Tina Maze dominates ladies skiing this year. There are still six races left in 2012/13 World Cup yet she already passed 2,000 points. Nobody, no man nor lady, accomplished this before. Here is her points accumulation throughout the season:

She has 2079 points at the moment. (Note that she is supposed to have 2074 — but as I total her official results I get 2079. Because of some shared places deduction or something else, I do not know.)

Included above is an outlook — with three scenarios: extremely optimistic (1st place on all six races left), equally pessimistic (DNF 6x) and an average one (with 65 points per race).


A section of rope hangs freely from your hands. What’s the shape? People had thought for some time that it might be parabola. It turns out it has the so-called catenary shape. A parabola is technically a linear combination of quadratic, linear and constant terms (i.e. a 2nd-degree polynomial) while a catenary is a linear combination of hyperbolic cosine and sine functions and a constant, so the two combine very different functions in nature.

But the plots are barely distinct as the image above shows with gray for an imaginary parabola. It would be the right shape in fact had the rope supported a uniform horizontal weight as in the case of bridges where the suspension cables are parabolic.

Here’s a little puzzle. Let’s say you pull down a catenary in the middle and form an inverted tent (how can you do that, but with your third limb of course). The center of gravity is now located half-way down. Let go of it and the rope goes back to catenary. What about the center of gravity: does it sink, rise or perhaps stay at the same height?
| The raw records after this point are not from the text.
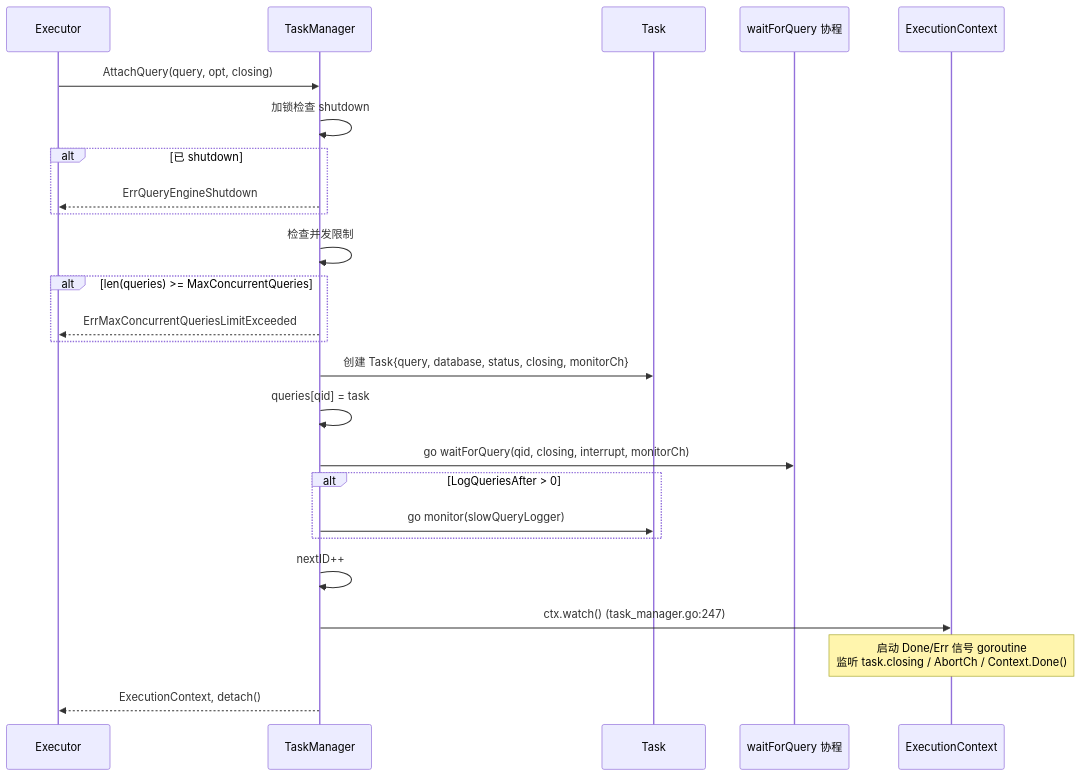
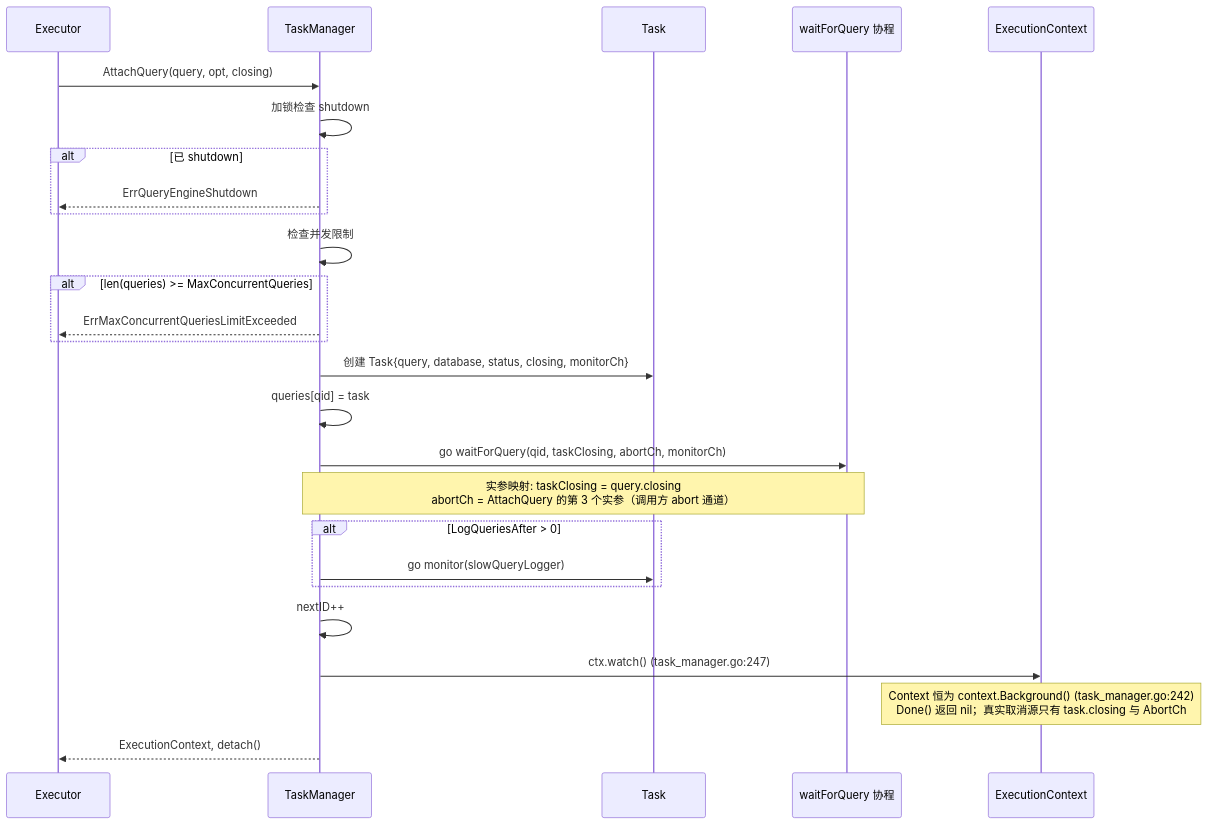
The fifth of 15 diagrams in docs/specs/11_influxql_execution_spec.md (stefanv5/influxdb), drawn with Mermaid before and after one commit. The commit also changed other lines of this file and 16 other files, not shown here.

First line of the commit message:
docs: correct and deepen the 17 architecture specs

````diff
--- a/docs/specs/11_influxql_execution_spec.md
+++ b/docs/specs/11_influxql_execution_spec.md
@@ -442,33 +442,34 @@
 ```mermaid
 sequenceDiagram
     participant Executor as Executor
     participant TaskMgr as TaskManager
     participant Task as Task
     participant Watcher as waitForQuery 协程
 
     Executor->>TaskMgr: AttachQuery(query, opt, closing)
 
     TaskMgr->>TaskMgr: 加锁检查 shutdown
     alt 已 shutdown
         TaskMgr-->>Executor: ErrQueryEngineShutdown
     end
 
     TaskMgr->>TaskMgr: 检查并发限制
     alt len(queries) >= MaxConcurrentQueries
         TaskMgr-->>Executor: ErrMaxConcurrentQueriesLimitExceeded
     end
 
     TaskMgr->>Task: 创建 Task{query, database, status, closing, monitorCh}
     TaskMgr->>TaskMgr: queries[qid] = task
 
-    TaskMgr->>Watcher: go waitForQuery(qid, closing, interrupt, monitorCh)
+    TaskMgr->>Watcher: go waitForQuery(qid, taskClosing, abortCh, monitorCh)
+    Note over TaskMgr,Watcher: 实参映射: taskClosing = query.closing<br/>abortCh = AttachQuery 的第 3 个实参（调用方 abort 通道）
 
     alt LogQueriesAfter > 0
         TaskMgr->>Task: go monitor(slowQueryLogger)
     end
 
     TaskMgr->>TaskMgr: nextID++
     TaskMgr->>ExecutionContext: ctx.watch() (task_manager.go:247)
-    Note over ExecutionContext: 启动 Done/Err 信号 goroutine<br>监听 task.closing / AbortCh / Context.Done()
+    Note over ExecutionContext: Context 恒为 context.Background() (task_manager.go:242)<br/>Done() 返回 nil；真实取消源只有 task.closing 与 AbortCh
     TaskMgr-->>Executor: ExecutionContext, detach()
 ```
````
Solution: the center of gravity sinks as you let go of the V-shaped rope. The potential energy buildup that is released comes from you pulling the rope down (and rising the center of gravity).